◆ **Exercise prompt**
Without the images, reproduce every entry exactly.

***

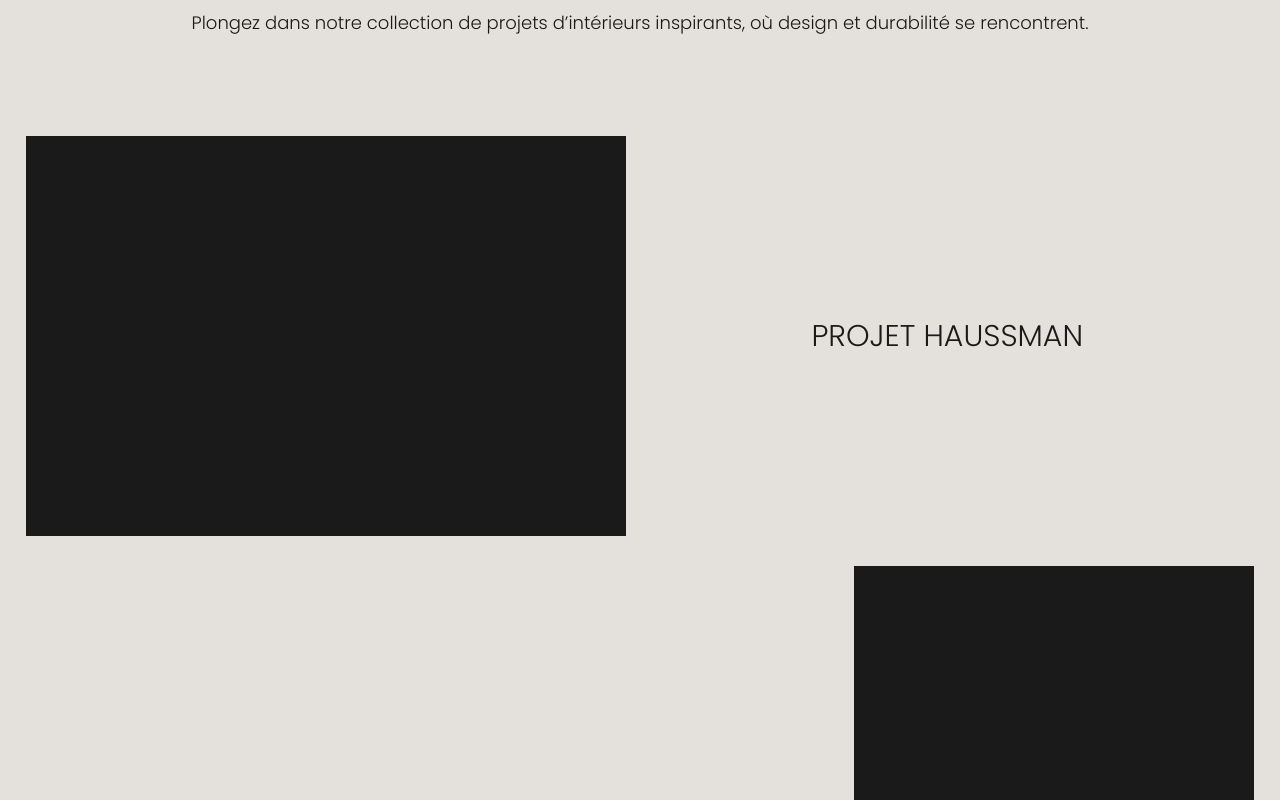
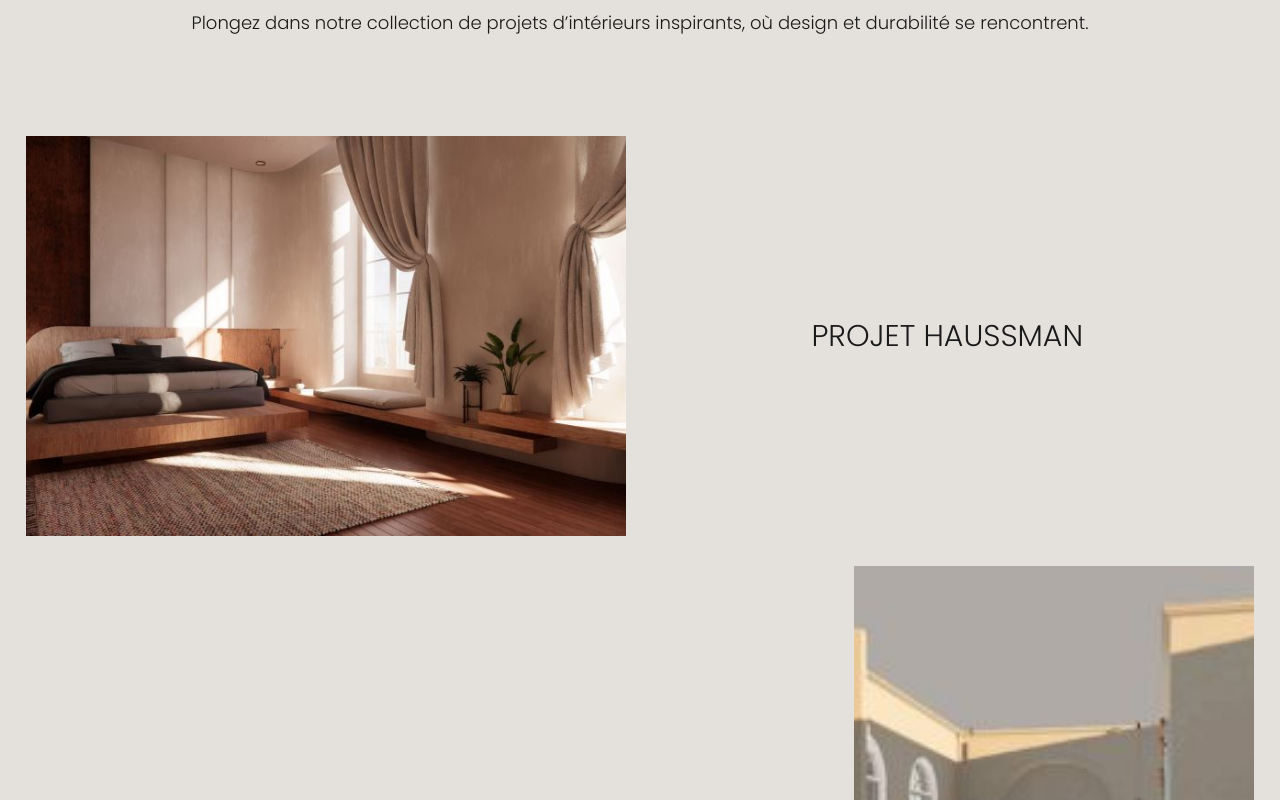
Before and after one commit to Scharlyopitz/CHEYSSOI-PARIS, a React (Vite) app: page / in a window 1280 px wide. Shown: the part 7040-7840 px from the top of the page. Built offline with nearby package versions, Linux system fonts and the light colour scheme.

Commit message:
Ajout des images de chaque projets de la galerie

```diff
--- a/src/pages/Galerie.jsx
+++ b/src/pages/Galerie.jsx
@@ -24,7 +24,9 @@ export default function Galerie() {
                 <div className="projectsNameContainer">
                   <p>{galerie.name}</p>
                 </div>
-                <div className="project"></div>
+                <div className="project">
+                  <img src={galerie.image} alt={galerie.name} />
+                </div>
               </div>
             );
           })}
--- a/src/sass/pages/_galerie.scss
+++ b/src/sass/pages/_galerie.scss
@@ -60,6 +60,14 @@
           width: 400px;
           height: 600px;
           background: $Black;
+          overflow: hidden;
+
+          img {
+            width: 100%;
+            height: 100%;
+            object-fit: cover;
+            object-position: center;
+          }
         }
       }
     }
--- a/src/style/style.css
+++ b/src/style/style.css
@@ -587,6 +587,15 @@ nav .menu .link:hover::after {
   width: 400px;
   height: 600px;
   background: #191a19;
+  overflow: hidden;
+}
+#galerie .content .projectsContainer .projectContainer .project img {
+  width: 100%;
+  height: 100%;
+  -o-object-fit: cover;
+     object-fit: cover;
+  -o-object-position: center;
+     object-position: center;
 }
 
 #team {
```
Also changed, not shown: 1 other file (tests, documents, lock files or other folders).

***

◆ **Exercise output**
Before and after one commit to Scharlyopitz/CHEYSSOI-PARIS, a React (Vite) app: page / in a window 1280 px wide. Shown: the part 7040-7840 px from the top of the page. Built offline with nearby package versions, Linux system fonts and the light colour scheme.

Commit message:
Ajout des images de chaque projets de la galerie

```diff
--- a/src/pages/Galerie.jsx
+++ b/src/pages/Galerie.jsx
@@ -24,7 +24,9 @@ export default function Galerie() {
                 <div className="projectsNameContainer">
                   <p>{galerie.name}</p>
                 </div>
-                <div className="project"></div>
+                <div className="project">
+                  <img src={galerie.image} alt={galerie.name} />
+                </div>
               </div>
             );
           })}
--- a/src/sass/pages/_galerie.scss
+++ b/src/sass/pages/_galerie.scss
@@ -60,6 +60,14 @@
           width: 400px;
           height: 600px;
           background: $Black;
+          overflow: hidden;
+
+          img {
+            width: 100%;
+            height: 100%;
+            object-fit: cover;
+            object-position: center;
+          }
         }
       }
     }
--- a/src/style/style.css
+++ b/src/style/style.css
@@ -587,6 +587,15 @@ nav .menu .link:hover::after {
   width: 400px;
   height: 600px;
   background: #191a19;
+  overflow: hidden;
+}
+#galerie .content .projectsContainer .projectContainer .project img {
+  width: 100%;
+  height: 100%;
+  -o-object-fit: cover;
+     object-fit: cover;
+  -o-object-position: center;
+     object-position: center;
 }
 
 #team {
```
Also changed, not shown: 1 other file (tests, documents, lock files or other folders).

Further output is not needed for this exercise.